• _TASK DIRECTIONS_: Set down the data again exactly. Pictures are not part of the copy.
[[ SUPPLIED MATERIAL open ]]
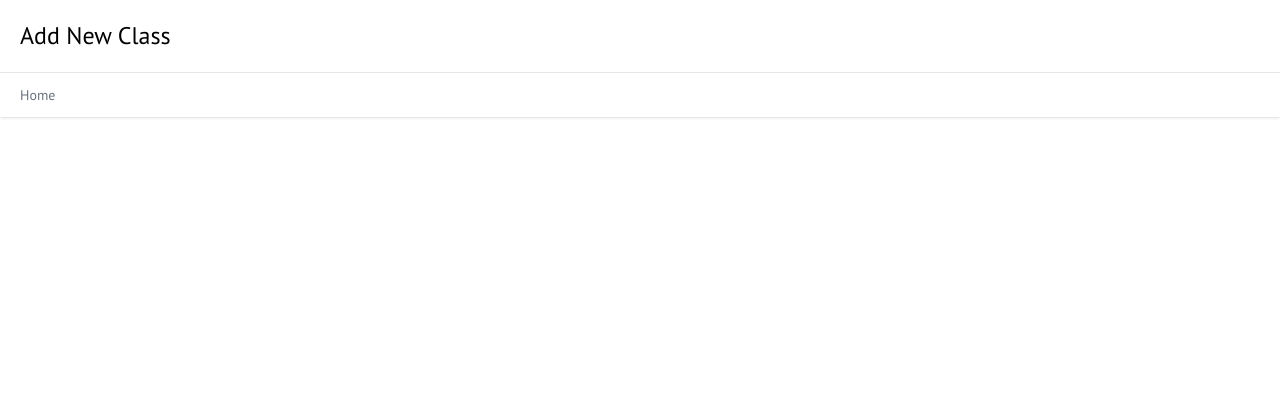
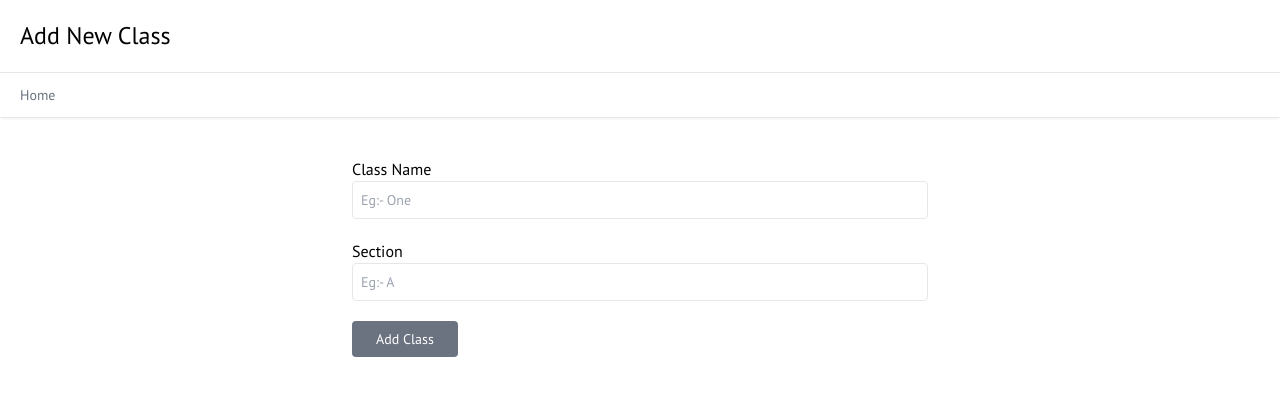
Before and after one commit to sparrowsl/SRMS, a SvelteKit app: page /classes/new in a window 1280 px wide. Shown: the top 396 px of the page. Built offline with nearby package versions, Linux system fonts and the light colour scheme.

Commit message:
form to add new class

```diff
--- a/src/lib/components/shared/Button.svelte
+++ b/src/lib/components/shared/Button.svelte
@@ -1,7 +1,7 @@
 <script>
-	export let type = 'button';
-	export let classes = '';
+	export let type = "submit";
+	export let classes = "";
 	export let disabled = false;
 </script>
 
-<button on:click {type} {disabled} class="{classes} block"> <slot /> </button>
+<button on:click {type} {disabled} class="{classes} block"> <slot>Click me</slot> </button>
--- a/src/routes/(dashboard)/classes/new/+page.svelte
+++ b/src/routes/(dashboard)/classes/new/+page.svelte
@@ -1,7 +1,25 @@
 <script>
 	import BreadCrumbs from "../../../../lib/components/shared/BreadCrumbs.svelte";
+	import Button from "../../../../lib/components/shared/Button.svelte";
+	import Input from "../../../../lib/components/shared/Input.svelte";
 </script>
 
 <BreadCrumbs>
 	<span slot="title">Add New Class</span>
 </BreadCrumbs>
+
+<form action="" method="post" class="mx-auto max-w-xl mt-10">
+	<fieldset class="grid gap-5">
+		<div>
+			<label for="">Class Name</label>
+			<Input name="class_name" placeholder="Eg:- One" />
+		</div>
+
+		<div>
+			<label for="">Section</label>
+			<Input name="class_section" placeholder="Eg:- A" />
+		</div>
+
+		<Button classes="bg-gray-500 text-white text-sm px-6 py-2 rounded w-fit">Add Class</Button>
+	</fieldset>
+</form>
```
Also changed, not shown: 1 other file (tests, documents, lock files or other folders).
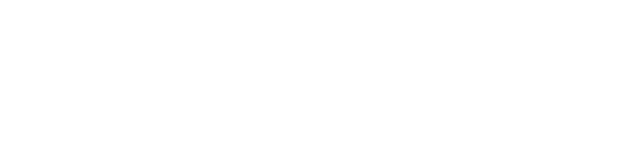
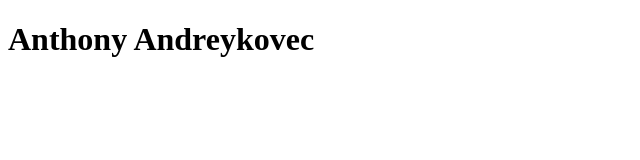
Before and after one commit to XmasFoxy/rsschool-cv, a plain HTML site: page index.html in a window 1280 px wide. Shown: the whole page, without its empty margins (0-640 px from the left). Drawn offline with Linux system fonts and the light colour scheme.

Commit message:
fix: removed whitespaces

```diff
--- a/index.html
+++ b/index.html
@@ -7,6 +7,6 @@
     <link rel="stylesheet" href="style.css">
 </head>
 <body>
-
+    <h1>Anthony Andreykovec</h1>
 </body>
 </html>
```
[[ SUPPLIED MATERIAL closed ]]
• _ANSWER AREA_:
Before and after one commit to sparrowsl/SRMS, a SvelteKit app: page /classes/new in a window 1280 px wide. Shown: the top 396 px of the page. Built offline with nearby package versions, Linux system fonts and the light colour scheme.

Commit message:
form to add new class

```diff
--- a/src/lib/components/shared/Button.svelte
+++ b/src/lib/components/shared/Button.svelte
@@ -1,7 +1,7 @@
 <script>
-	export let type = 'button';
-	export let classes = '';
+	export let type = "submit";
+	export let classes = "";
 	export let disabled = false;
 </script>
 
-<button on:click {type} {disabled} class="{classes} block"> <slot /> </button>
+<button on:click {type} {disabled} class="{classes} block"> <slot>Click me</slot> </button>
--- a/src/routes/(dashboard)/classes/new/+page.svelte
+++ b/src/routes/(dashboard)/classes/new/+page.svelte
@@ -1,7 +1,25 @@
 <script>
 	import BreadCrumbs from "../../../../lib/components/shared/BreadCrumbs.svelte";
+	import Button from "../../../../lib/components/shared/Button.svelte";
+	import Input from "../../../../lib/components/shared/Input.svelte";
 </script>
 
 <BreadCrumbs>
 	<span slot="title">Add New Class</span>
 </BreadCrumbs>
+
+<form action="" method="post" class="mx-auto max-w-xl mt-10">
+	<fieldset class="grid gap-5">
+		<div>
+			<label for="">Class Name</label>
+			<Input name="class_name" placeholder="Eg:- One" />
+		</div>
+
+		<div>
+			<label for="">Section</label>
+			<Input name="class_section" placeholder="Eg:- A" />
+		</div>
+
+		<Button classes="bg-gray-500 text-white text-sm px-6 py-2 rounded w-fit">Add Class</Button>
+	</fieldset>
+</form>
```
Also changed, not shown: 1 other file (tests, documents, lock files or other folders).
Before and after one commit to XmasFoxy/rsschool-cv, a plain HTML site: page index.html in a window 1280 px wide. Shown: the whole page, without its empty margins (0-640 px from the left). Drawn offline with Linux system fonts and the light colour scheme.

Commit message:
fix: removed whitespaces

```diff
--- a/index.html
+++ b/index.html
@@ -7,6 +7,6 @@
     <link rel="stylesheet" href="style.css">
 </head>
 <body>
-
+    <h1>Anthony Andreykovec</h1>
 </body>
 </html>
```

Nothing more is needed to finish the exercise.